I feel like it's a really difficult balancing act. The flashbacks and POTS symptoms mirror each other - tachycardia, arrhythmias, difficulty breathing, numb or tingling hands and feet - but require very different approaches. If my symptoms are caused by POTS, I need to lie down and elevate my feet quickly to avoid fainting, and sometimes I still pass out (something I know most of the forum members are all-too-familiar with). If my symptoms are caused by a flashback, moving seems to be the most helpful.

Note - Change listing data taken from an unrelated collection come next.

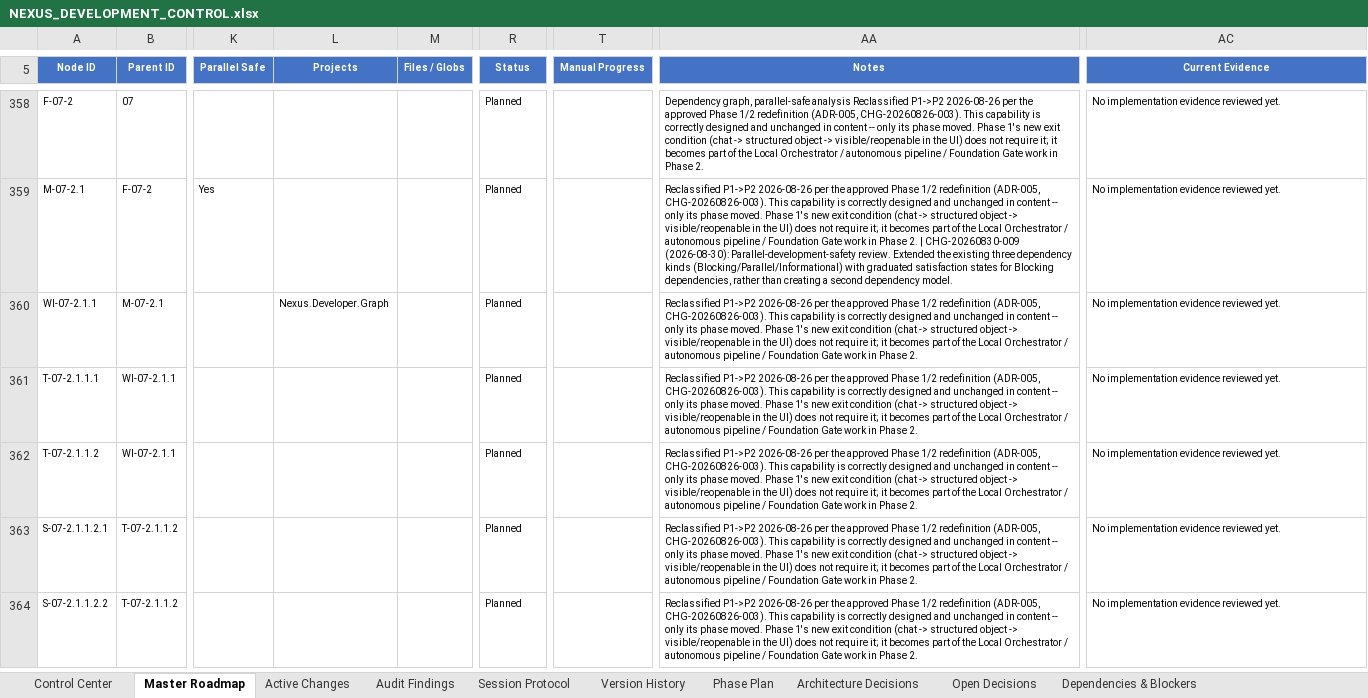
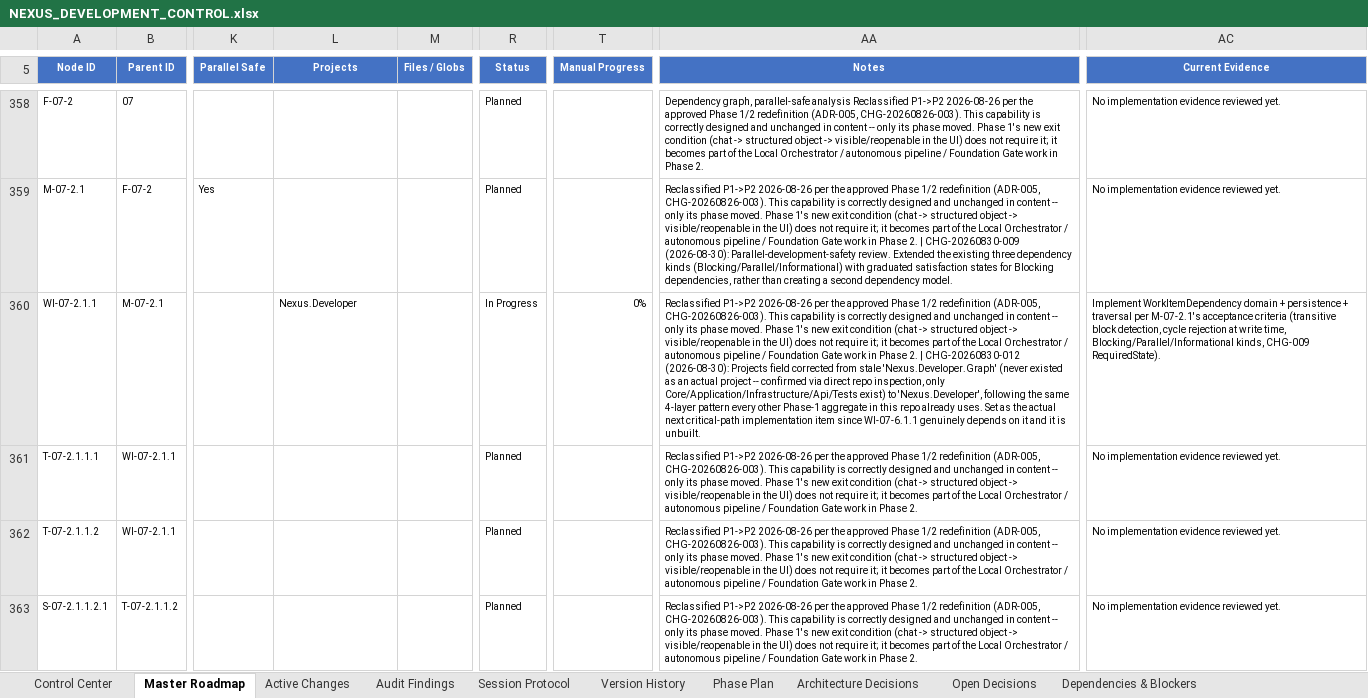
Before and after one commit to prtcare/Nexus.Developer, an Excel workbook: NEXUS_DEVELOPMENT_CONTROL.xlsx, sheet Master Roadmap, drawn as a sheet; only a part is shown, gaps mark what is left out; the shorter side is filled out with more unchanged rows; values as stored, in another font and other column widths than the file's, no borders; conditional formats and table styles not drawn; the diff covers the shown part only; the diff names each change by its address in the sheet, - before the commit and + after, or states it on an @@ line.

Commit message:
CHG-20260830-010,011(deps): WI-07-10.3.1 DevelopmentRun app/API + correction, WI-07-2.1.1 dependency model and traversal
Catch-up commit: includes the DevelopmentRun Application/Api layer from
WI-07-10.3.1 (never committed after CHG-20260830-009) plus its 404->400
target-not-found correction, and the new WorkItemDependency domain model,
traversal (cycle detection + blocking-chain BFS), Application handlers,
Api endpoints, EF configuration/migration, and SQL repository for
WI-07-2.1.1. Independently verified file-by-file against the development
prompts before this commit; no outstanding deviations. Workbook updated
to v3.23 (CHG-012 verification of the M-04-3.3 correction).

```diff
--- a/NEXUS_DEVELOPMENT_CONTROL.xlsx (sheet Master Roadmap)
+++ b/NEXUS_DEVELOPMENT_CONTROL.xlsx (sheet Master Roadmap)
-L360 (Projects): Nexus.Developer.Graph
+L360 (Projects): Nexus.Developer
-R360 (Status): Planned
+R360 (Status): In Progress
-T360 (Manual Progress): (empty)
+T360 (Manual Progress): 0%
-AA360 (Notes): …Phase 2.
+AA360 (Notes): …Phase 2. | CHG-20260830-012 (2026-08-30): Projects field corrected from stale 'Nexus.Developer.Graph' (never existed as an actual project -- confirmed via direct repo inspection, only Core/Application/Infrastructure/Api/Tests exist) to 'Nexus.Developer', following the same 4-layer pattern every other Phase-1 aggregate in this repo already uses. Set as the actual next critical-path implementation item since WI-07-6.1.1 genuinely depends on it and it is unbuilt.
-AC360 (Current Evidence): No implementation evidence reviewed yet.
+AC360 (Current Evidence): Implement WorkItemDependency domain + persistence + traversal per M-07-2.1's acceptance criteria (transitive block detection, cycle rejection at write time, Blocking/Parallel/Informational kinds, CHG-009 RequiredState).
```
Also changed, not shown: 11 edited cells elsewhere in this sheet, sheet Active Changes, sheet Activity Log, sheet Control Center, 48 other files.
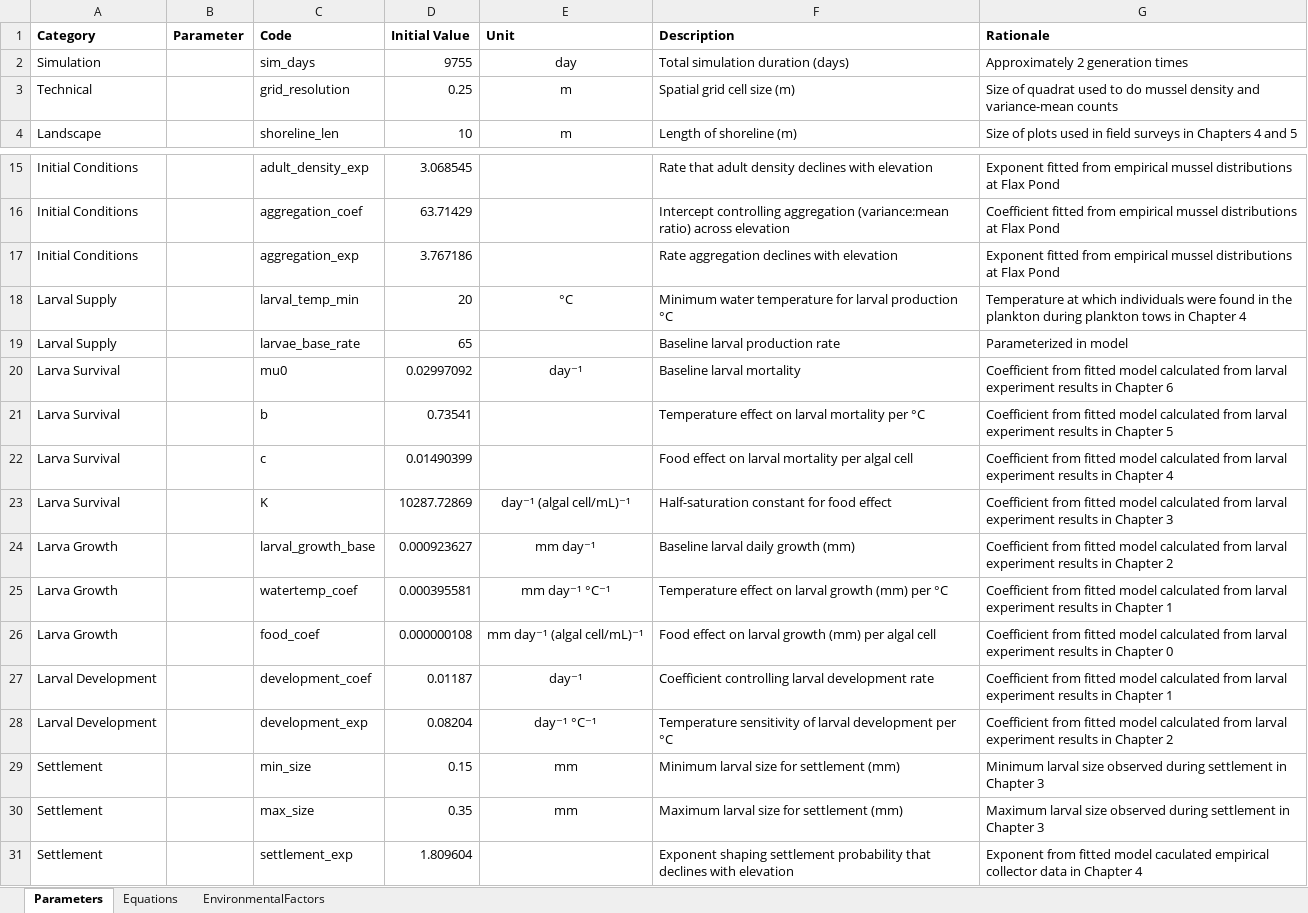
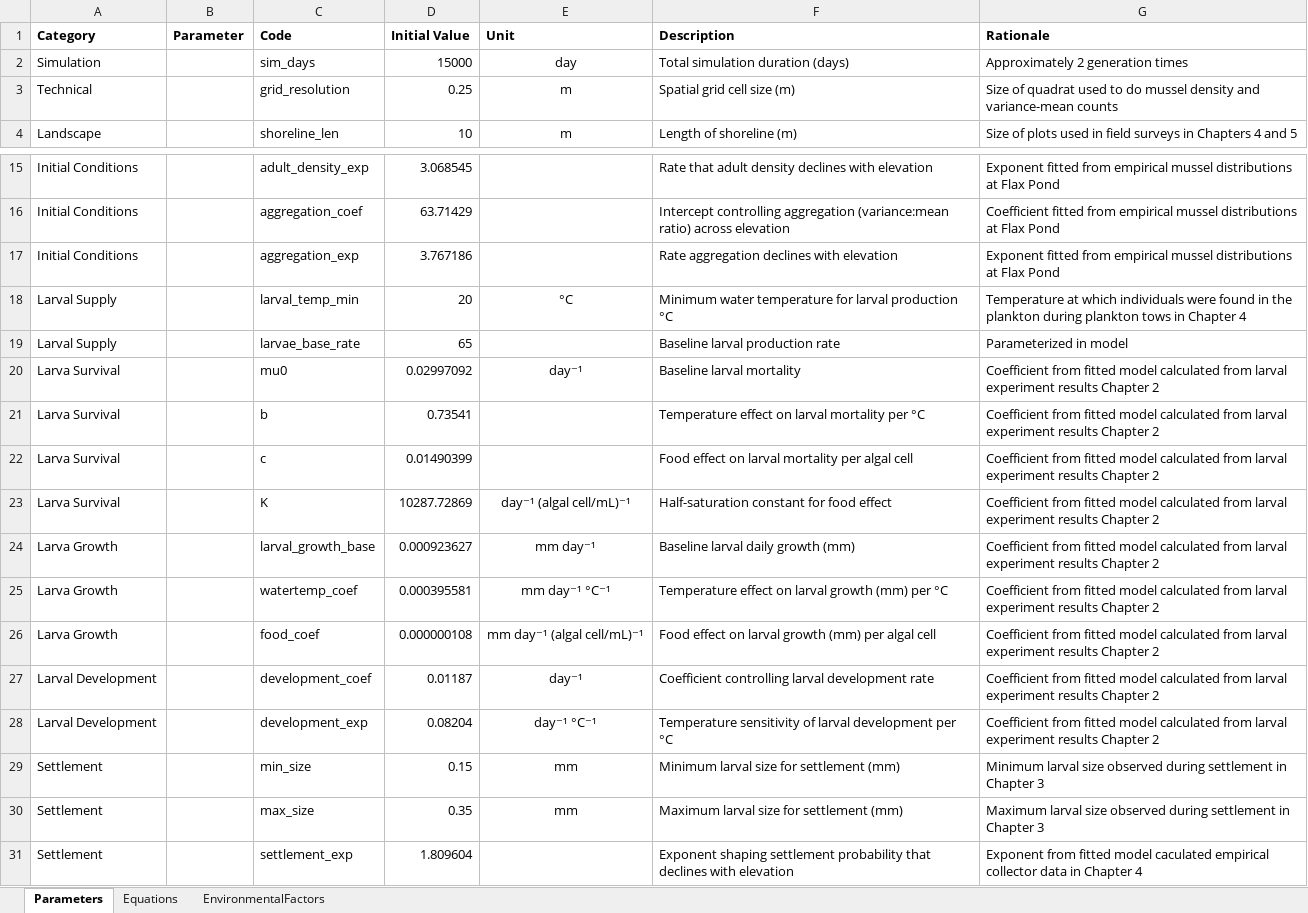
Before and after one commit to Nicolas-Anderson/ribbed-mussel-model, an Excel workbook: parameter_table.xlsx, sheet Parameters, drawn as a sheet; only a part is shown, gaps mark what is left out; values as stored, in another font and other column widths than the file's, no borders; the diff names each change by its address in the sheet, - before the commit and + after, or states it on an @@ line.

```diff
--- a/parameter_table.xlsx (sheet Parameters)
+++ b/parameter_table.xlsx (sheet Parameters)
-D2 (Initial Value): 9755
+D2 (Initial Value): 15000
-G20 (Rationale): …experiment results in Chapter 6
+G20 (Rationale): …experiment results Chapter 2
-G21 (Rationale): …experiment results in Chapter 5
+G21 (Rationale): …experiment results Chapter 2
-G22 (Rationale): …experiment results in Chapter 4
+G22 (Rationale): …experiment results Chapter 2
-G23 (Rationale): …experiment results in Chapter 3
+G23 (Rationale): …experiment results Chapter 2
-G24 (Rationale): …experiment results in Chapter 2
+G24 (Rationale): …experiment results Chapter 2
-G25 (Rationale): …experiment results in Chapter 1
+G25 (Rationale): …experiment results Chapter 2
-G26 (Rationale): …experiment results in Chapter 0
+G26 (Rationale): …experiment results Chapter 2
-G27 (Rationale): …experiment results in Chapter 1
+G27 (Rationale): …experiment results Chapter 2
-G28 (Rationale): …experiment results in Chapter 2
+G28 (Rationale): …experiment results Chapter 2
```
Also changed, not shown: 5 other files.
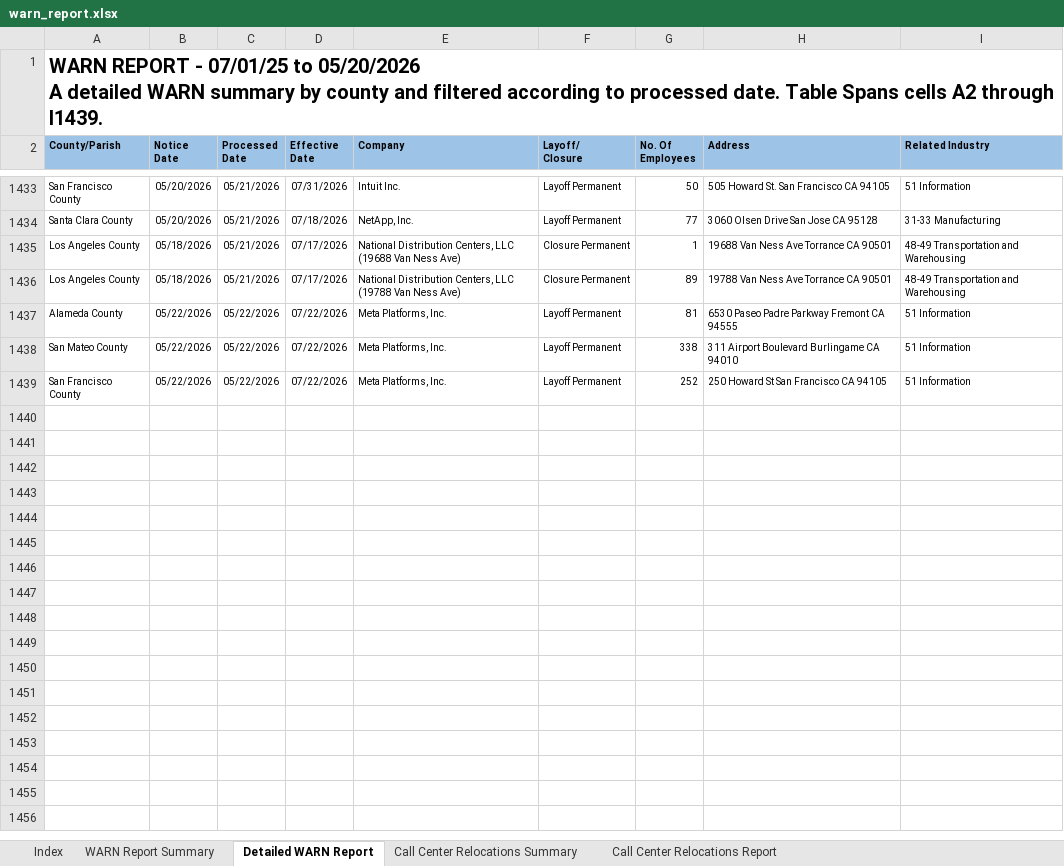
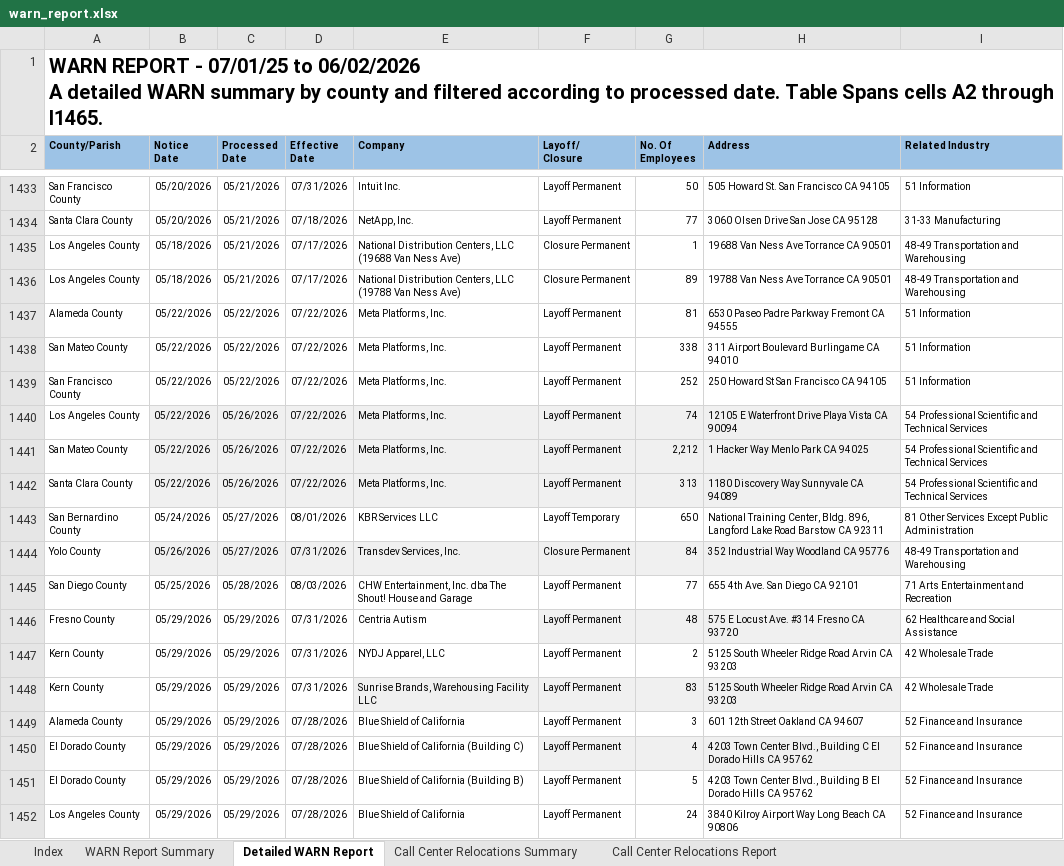
Before and after one commit to KristiJChoi/warnalerts, an Excel workbook: data/warn_report.xlsx, sheet Detailed WARN Report, drawn as a sheet; only a part is shown, gaps mark what is left out; values as stored, in another font and other column widths than the file's, no borders; table styles not drawn; ↵ is a line break in a cell; the diff covers the shown part only; the diff names each change by its address in the sheet, - before the commit and + after, or states it on an @@ line.

Commit message:
chore: update WARN cache and subscriber data

```diff
--- a/data/warn_report.xlsx (sheet Detailed WARN Report)
+++ b/data/warn_report.xlsx (sheet Detailed WARN Report)
-A1 (County/Parish): …07/01/25 to 05/20/2026 ↵ A detailed WARN summary by county and filtered according to processed date. Table Spans cells A2 through I1439.
+A1 (County/Parish): …07/01/25 to 06/02/2026 ↵ A detailed WARN summary by county and filtered according to processed date. Table Spans cells A2 through I1465.
+row 1440: Los Angeles County | 05/22/2026 | 05/26/2026 | 07/22/2026 | Meta Platforms, Inc. | Layoff Permanent | 74 | 12105 E Waterfront Drive Playa Vista CA 90094 | 54 Professional Scientific and Technical Services
+row 1441: San Mateo County | 05/22/2026 | 05/26/2026 | 07/22/2026 | Meta Platforms, Inc. | Layoff Permanent | 2,212 | 1 Hacker Way Menlo Park CA 94025 | 54 Professional Scientific and Technical Services
+row 1442: Santa Clara County | 05/22/2026 | 05/26/2026 | 07/22/2026 | Meta Platforms, Inc. | Layoff Permanent | 313 | 1180 Discovery Way Sunnyvale CA 94089 | 54 Professional Scientific and Technical Services
+row 1443: San Bernardino County | 05/24/2026 | 05/27/2026 | 08/01/2026 | KBR Services LLC | Layoff Temporary | 650 | National Training Center, Bldg. 896, Langford Lake Road Barstow CA 92311 | 81 Other Services Except Public Administration
+row 1444: Yolo County | 05/26/2026 | 05/27/2026 | 07/31/2026 | Transdev Services, Inc. | Closure Permanent | 84 | 352 Industrial Way Woodland CA 95776 | 48-49 Transportation and Warehousing
+row 1445: San Diego County | 05/25/2026 | 05/28/2026 | 08/03/2026 | CHW Entertainment, Inc. dba The Shout! House and Garage | Layoff Permanent | 77 | 655 4th Ave. San Diego CA 92101 | 71 Arts Entertainment and Recreation
+row 1446: Fresno County | 05/29/2026 | 05/29/2026 | 07/31/2026 | Centria Autism | Layoff Permanent | 48 | 575 E Locust Ave. #314 Fresno CA 93720 | 62 Healthcare and Social Assistance
+row 1447: Kern County | 05/29/2026 | 05/29/2026 | 07/31/2026 | NYDJ Apparel, LLC | Layoff Permanent | 2 | 5125 South Wheeler Ridge Road Arvin CA 93203 | 42 Wholesale Trade
+row 1448: Kern County | 05/29/2026 | 05/29/2026 | 07/31/2026 | Sunrise Brands, Warehousing Facility LLC | Layoff Permanent | 83 | 5125 South Wheeler Ridge Road Arvin CA 93203 | 42 Wholesale Trade
+row 1449: Alameda County | 05/29/2026 | 05/29/2026 | 07/28/2026 | Blue Shield of California | Layoff Permanent | 3 | 601 12th Street Oakland CA 94607 | 52 Finance and Insurance
+row 1450: El Dorado County | 05/29/2026 | 05/29/2026 | 07/28/2026 | Blue Shield of California (Building C) | Layoff Permanent | 4 | 4203 Town Center Blvd., Building C El Dorado Hills CA 95762 | 52 Finance and Insurance
+row 1451: El Dorado County | 05/29/2026 | 05/29/2026 | 07/28/2026 | Blue Shield of California (Building B) | Layoff Permanent | 5 | 4203 Town Center Blvd., Building B El Dorado Hills CA 95762 | 52 Finance and Insurance
+row 1452: Los Angeles County | 05/29/2026 | 05/29/2026 | 07/28/2026 | Blue Shield of California | Layoff Permanent | 24 | 3840 Kilroy Airport Way Long Beach CA 90806 | 52 Finance and Insurance
```
Also changed, not shown: 13 added rows elsewhere in this sheet, sheet WARN Report Summary, sheet Call Center Relocations Report.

We're specifically discussing exposure therapy regarding the PTSD, but have also discussed other therapy modalities. Does anyone have any suggestions for therapy options that would address childhood trauma without worsening POTS symptoms? My therapist has been checking out this website for more info on POTS and will follow this thread too. We're both open to suggestions!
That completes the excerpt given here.